Georg Simon Ohm was born in Bavaria in March 1789. As a mathematician and physicist he studied many aspects of electricity and electromagnetism. At the time that electromagnetism was discovered in 1820, the current flow was determined by measuring the magnetic flux surrounding a wire conductor. Ohm observed that the nature of the flux levels were dependent on the type of wire used. This captured his interest and marked the beginnings of his research to investigate if there was a relationship between voltage, current and the material used to create the wire.
Initially published as a paper in 1825, Ohm published a book in 1827 titled,
‘Die galvanishce Kette, mathematisch bearbeirtet’ in which he describes Ohm’s Law. His peers were rather sceptical at first about his theory but he finally received acceptance fourteen years later in 1841 when he was awarded with the Copley Medal from the Royal Society. Ohm died in July 1854, and the SI unit of electrical resistivity ‘the Ohm’ is named after him.
Ohm’s Law states that ‘the current flowing through a resistor is directly proportional to the applied voltage’, written as R =V / I, where R is the electrical resistance, V is the voltage and I is the current. Ohm's law is an empirical law, a hypothesis that is derived from a vast number of experiments that have followed the outlined principle. Although the law holds at a given temperature, it is possible for some materials to be "non-ohmic".

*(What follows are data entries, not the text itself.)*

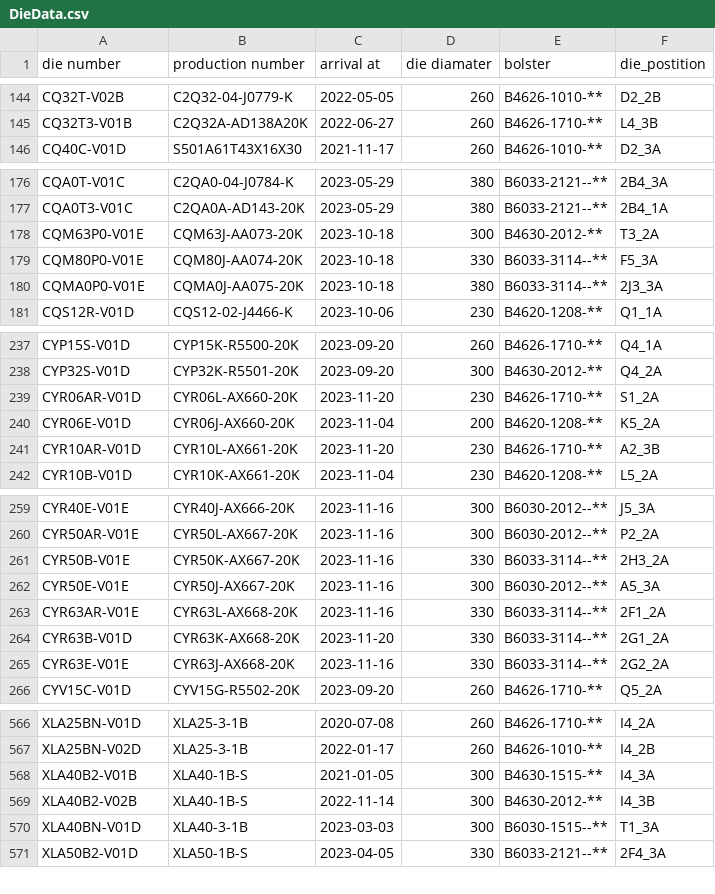
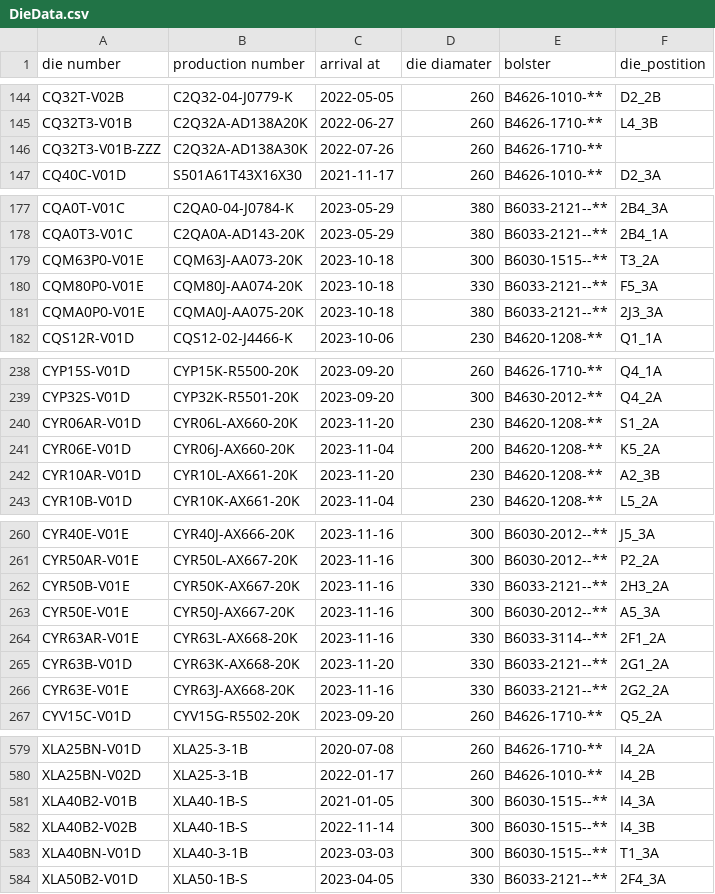
Before and after one commit to MVC0712/exd11, a CSV file: download/DieData.csv, drawn as a sheet; only a part is shown, gaps mark what is left out; the diff covers the shown part only.

```diff
--- a/download/DieData.csv
+++ b/download/DieData.csv
@@ -145,2 +145,3 @@ CQ32T-V02B,C2Q32-04-J0779-K,2022-05-05,260,B4626-1010-**,D2_2B
 CQ32T3-V01B,C2Q32A-AD138A20K,2022-06-27,260,B4626-1710-**,L4_3B
+CQ32T3-V01B-ZZZ,C2Q32A-AD138A30K,2022-07-26,260,B4626-1710-**,
 CQ40C-V01D,S501A61T43X16X30,2021-11-17,260,B4626-1010-**,D2_3A
@@ -177,5 +178,5 @@ CQA0T-V01C,C2QA0-04-J0784-K,2023-05-29,380,B6033-2121--**,2B4_3A
 CQA0T3-V01C,C2QA0A-AD143-20K,2023-05-29,380,B6033-2121--**,2B4_1A
-CQM63P0-V01E,CQM63J-AA073-20K,2023-10-18,300,B4630-2012-**,T3_2A
-CQM80P0-V01E,CQM80J-AA074-20K,2023-10-18,330,B6033-3114--**,F5_3A
-CQMA0P0-V01E,CQMA0J-AA075-20K,2023-10-18,380,B6033-3114--**,2J3_3A
+CQM63P0-V01E,CQM63J-AA073-20K,2023-10-18,300,B6030-1515--**,T3_2A
+CQM80P0-V01E,CQM80J-AA074-20K,2023-10-18,330,B6033-2121--**,F5_3A
+CQMA0P0-V01E,CQMA0J-AA075-20K,2023-10-18,380,B6033-2121--**,2J3_3A
 CQS12R-V01D,CQS12-02-J4466-K,2023-10-06,230,B4620-1208-**,Q1_1A
@@ -238,5 +239,5 @@ CYP15S-V01D,CYP15K-R5500-20K,2023-09-20,260,B4626-1710-**,Q4_1A
 CYP32S-V01D,CYP32K-R5501-20K,2023-09-20,300,B4630-2012-**,Q4_2A
-CYR06AR-V01D,CYR06L-AX660-20K,2023-11-20,230,B4626-1710-**,S1_2A
+CYR06AR-V01D,CYR06L-AX660-20K,2023-11-20,230,B4620-1208-**,S1_2A
 CYR06E-V01D,CYR06J-AX660-20K,2023-11-04,200,B4620-1208-**,K5_2A
-CYR10AR-V01D,CYR10L-AX661-20K,2023-11-20,230,B4626-1710-**,A2_3B
+CYR10AR-V01D,CYR10L-AX661-20K,2023-11-20,230,B4620-1208-**,A2_3B
 CYR10B-V01D,CYR10K-AX661-20K,2023-11-04,230,B4620-1208-**,L5_2A
@@ -260,7 +261,7 @@ CYR40E-V01E,CYR40J-AX666-20K,2023-11-16,300,B6030-2012--**,J5_3A
 CYR50AR-V01E,CYR50L-AX667-20K,2023-11-16,300,B6030-2012--**,P2_2A
-CYR50B-V01E,CYR50K-AX667-20K,2023-11-16,330,B6033-3114--**,2H3_2A
+CYR50B-V01E,CYR50K-AX667-20K,2023-11-16,330,B6033-2121--**,2H3_2A
 CYR50E-V01E,CYR50J-AX667-20K,2023-11-16,300,B6030-2012--**,A5_3A
 CYR63AR-V01E,CYR63L-AX668-20K,2023-11-16,330,B6033-3114--**,2F1_2A
-CYR63B-V01D,CYR63K-AX668-20K,2023-11-20,330,B6033-3114--**,2G1_2A
-CYR63E-V01E,CYR63J-AX668-20K,2023-11-16,330,B6033-3114--**,2G2_2A
+CYR63B-V01D,CYR63K-AX668-20K,2023-11-20,330,B6033-2121--**,2G1_2A
+CYR63E-V01E,CYR63J-AX668-20K,2023-11-16,330,B6033-2121--**,2G2_2A
 CYV15C-V01D,CYV15G-R5502-20K,2023-09-20,260,B4626-1710-**,Q5_2A
@@ -567,4 +580,4 @@ XLA25BN-V01D,XLA25-3-1B,2020-07-08,260,B4626-1710-**,I4_2A
 XLA25BN-V02D,XLA25-3-1B,2022-01-17,260,B4626-1010-**,I4_2B
-XLA40B2-V01B,XLA40-1B-S,2021-01-05,300,B4630-1515-**,I4_3A
-XLA40B2-V02B,XLA40-1B-S,2022-11-14,300,B4630-2012-**,I4_3B
+XLA40B2-V01B,XLA40-1B-S,2021-01-05,300,B6030-1515--**,I4_3A
+XLA40B2-V02B,XLA40-1B-S,2022-11-14,300,B6030-1515--**,I4_3B
 XLA40BN-V01D,XLA40-3-1B,2023-03-03,300,B6030-1515--**,T1_3A
```
Also changed, not shown: 12 added rows and 2 edited cells elsewhere in this file, download/LastParam.csv, download/Plan.csv, 14 other files.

You can find an excellent summary of different kinds of resistors and how they function within Wikipedia. A more detailed guide to modern resistor technology along with specialist applications can be found in the Ultimate Guide to Resistors.
Vice president of engineering
Phil Ebbert, vice president of engineering, is in charge of resistor development at Riedon Inc. He is also responsible for its technology projects, including equipment, testing, and process design. He has 15 years resistor engineering experience and led Riedon’s expansion from wirewound resistors into related film and foil technologies. He studied physics, optics, and computer science at Carnegie Mellon University.